When my father died in 1988, I inherited his copy of ‘The Joy of Gay Sex’ by Dr Charles Silverstein and Edmund White. The ‘Rainbow Dads’ podcasts is a sensitive series of conversations that would have spoken directly to his situation, but he was of the pre-internet generation who had to find their own way. “It was just a deep feeling which I had inside of me which became really really powerful” Ahnet explains. He is one of the 5 gay or bisexual dads who talk frankly in this series of revealing podcasts about the “secret places” where queer sexuality often resides. Nicholas McInerny – our enthusiastic and genial host encourages each of them as they describe how they found “the courage to step out of family and social networks to reclaim my identity” in the process of coming out. We hear about their internalised messages of guilt and shame, in a context of different social, cultural and faith backgrounds. Importantly they also acknowledge the hurt caused. They each grapple with the complexities of marriage, their unconscious drives and parenthood. I warmed to these men as they confessed to many, “Oh shit! Moments” in the interplay between self, partner, children and community in order to know as David puts it, “that you are ok, that your life is valid.” Ultimately these are stories about being human, finding healing and learning to love. Their words resonate deeply with me and my own late coming out, but also shed light on my father’s internal conflicts that led to his own declaration of those words, “I’m gay.”
www.podtail.com/en/podcast/rainbow-dads/

Halloween is being marketed to us by corporations who want to sell mass produced synthetic costumes, plastic buckets, cheap chocolate grown where rainforests used to grow and sweets which encourage obesity. We are being sold images of this American confection through film, TV and social media. However, scratch the surface and you will find Samhain – the old Celtic festival to mark the end of harvest and the passage into winter. This has been celebrated for centuries on these isles. All Souls Day (the first of November) has been glued onto the old roots of this festival. I sense the profusion of “trick or treating” and dressing up in gothic styles as a response to our hunger for a connection with the circle of life and death. We yearn for a relationship with the ancestors – which we will soon be. Borrowing from the tradition of ‘Los Dios de los Muertos’, the ‘Day of the Dead’ in Mexico, a family film like ‘Coco’ (Pixar/Disney 2017) does just that in a way that includes children. “The English experience of death is apologetic. In Mexico it’s a celebration of the person who’s passed on.” (Stephen Wright, artist) After placing offerings for my ancestors, on Saturday I will be slipping on my skeleton suit and dancing at ‘Golden Delicious’.
http://www.rialtotheatre.co.uk/whats-on/events/golden-delicious-day-of-the-dead

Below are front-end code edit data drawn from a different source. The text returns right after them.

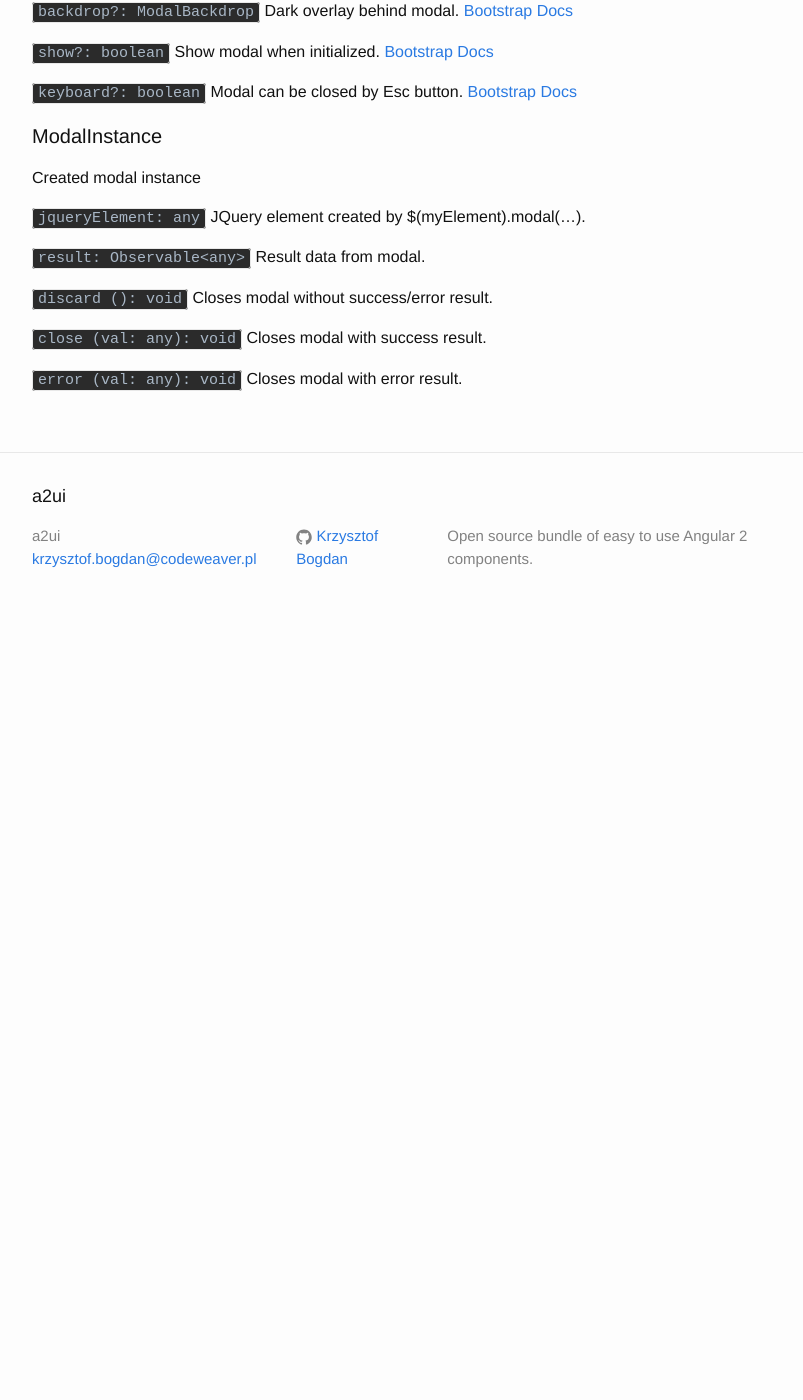
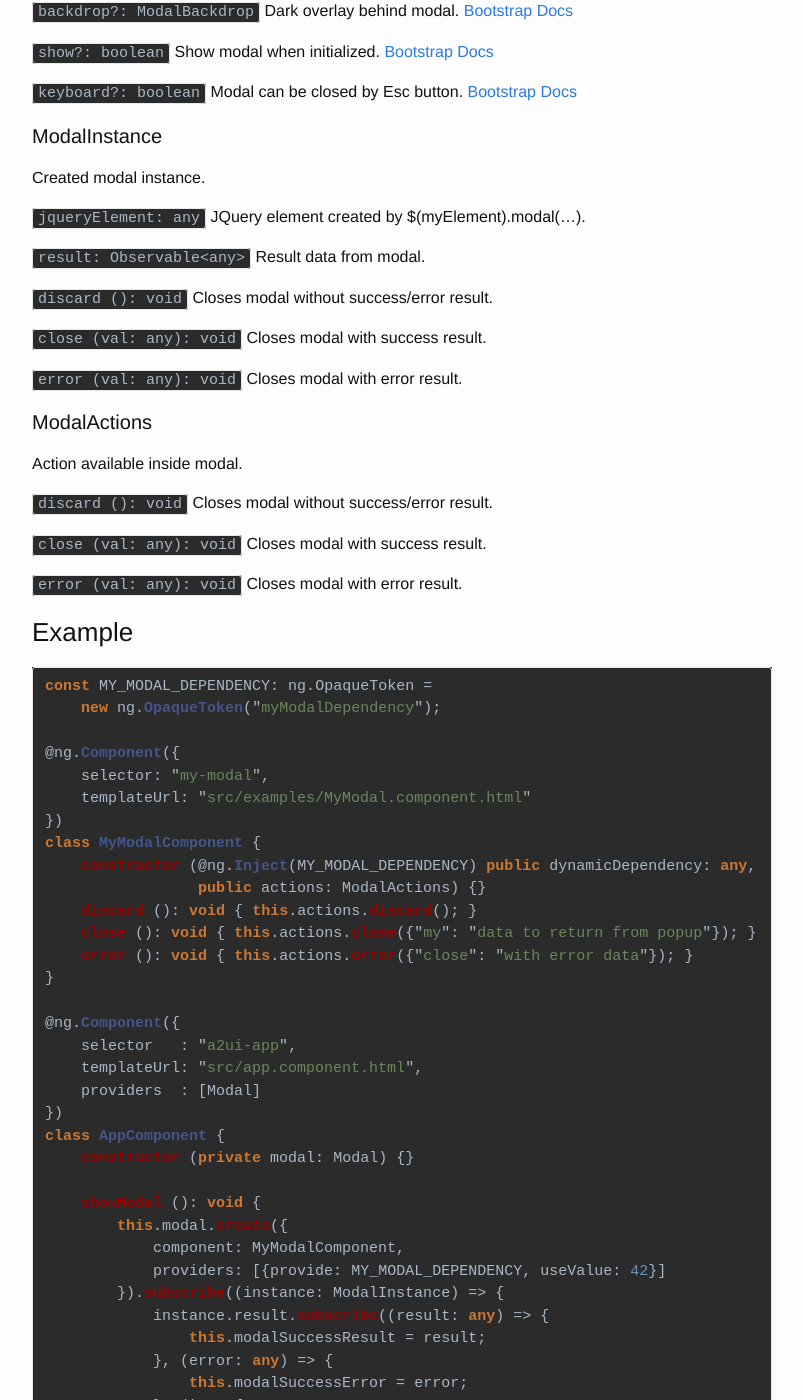
Before and after one commit to Zarysiek/a2ui-site, a Jekyll site: the page built from documentation/documentation.md, in a window 1280 px wide and 1400 px high, scrolled down 2395 px. Shown: the whole window, without its empty margins (238-1041 px from the left). Built offline with Jekyll 4.4.1, drawn with Linux system fonts in a browser that asks for light colours; before the commit the page ends 3025 px from its top, so only the background shows below that; some of the changed text lies outside the part shown.

Commit message:
Modal docs

```diff
--- a/documentation/documentation.md
+++ b/documentation/documentation.md
@@ -122,7 +122,7 @@ There have to be element in DOM that can be found by modalParentSelector.
 [Bootstrap Docs](http://getbootstrap.com/javascript/#modals-options)
 
 #### ModalInstance
-Created modal instance
+Created modal instance.
 
 `jqueryElement: any` JQuery element created by $(myElement).modal(...).
 
@@ -133,3 +133,70 @@ Created modal instance
 `close (val: any): void` Closes modal with success result.
 
 `error (val: any): void` Closes modal with error result.
+
+#### ModalActions
+Action available inside modal.
+
+`discard (): void` Closes modal without success/error result.
+
+`close (val: any): void` Closes modal with success result.
+
+`error (val: any): void` Closes modal with error result.
+
+
+### Example
+{% highlight ts %}
+
+const MY_MODAL_DEPENDENCY: ng.OpaqueToken =
+    new ng.OpaqueToken("myModalDependency");
+
+@ng.Component({
+    selector: "my-modal",
+    templateUrl: "src/examples/MyModal.component.html"
+})
+class MyModalComponent {
+    constructor (@ng.Inject(MY_MODAL_DEPENDENCY) public dynamicDependency: any,
+                 public actions: ModalActions) {}
+    discard (): void { this.actions.discard(); }
+    close (): void { this.actions.close({"my": "data to return from popup"}); }
+    error (): void { this.actions.error({"close": "with error data"}); }
+}
+
+@ng.Component({
+    selector   : "a2ui-app",
+    templateUrl: "src/app.component.html",
+    providers  : [Modal]
+})
+class AppComponent {
+    constructor (private modal: Modal) {}
+
+    showModal (): void {
+        this.modal.create({
+            component: MyModalComponent,
+            providers: [{provide: MY_MODAL_DEPENDENCY, useValue: 42}]
+        }).subscribe((instance: ModalInstance) => {
+            instance.result.subscribe((result: any) => {
+                this.modalSuccessResult = result;
+            }, (error: any) => {
+                this.modalSuccessError = error;
+            }, () => {
+                this.modalDone = "Modal is done with us";
+            });
+        }, (error: any) => {
+            this.modalSuccessError = error;
+        });
+    }
+}
+
+{% endhighlight %}
+
+{% highlight html %}
+
+<h1>Modal</h1>
+<div a2modalHolder></div>
+<button (click)="showModal();">Show modal</button> <br>
+<span>modalSuccessResult: {{modalSuccessResult | json}}</span> <br>
+<span>modalSuccessError: {{modalSuccessError | json}}</span> <br>
+<span>modalDone: {{modalDone | json}}</span> <br>
+
+{% endhighlight %}
```
Also changed, not shown: other parts of documentation/documentation.md (+2 -2 lines).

I stand outside on the street looking into the Hart Club, which is full of the colourful, bold portraits painted by Paul Wright. He portrays his favourite characters from the comedy programmes and soaps he loves. “The work was cheeky and interesting,” says Stephen Wright (no relation) about Paul’s work. They began a creative working relationship, laughter being a key ingredient. “It was a two way experience,” reports Stephen, “Paul helped me to loosen up”. This exhibition has come into being through a collaboration between the Hart Club (who champion neuro diversity in the arts), Submit to Love Studios (part of Headway, a charity working with people who have experienced brain injury), Stephen Wright (working as artist in residence), and Paul Wright (artist with brain injury). Helen who works alongside the artists describes Headway Hackney as having “a Yes! Attitude”. She invites us to think outside our current mindset. “What would it mean for your life if you were very dramatically changed, with loss of self, loss of identity?” I had spent the afternoon with someone struggling to come to terms with exactly that – a sudden change in the entire landscape of their life. “Art practice is a way of living with uncertainty…and turning that into something magical,” says Ben of Headway Hackney. Their inclusive mission with service users is to foster “meaning, the opportunity to be valued, food and love, to have a place in the world; in short, trying to be human.”
www.hartclub.org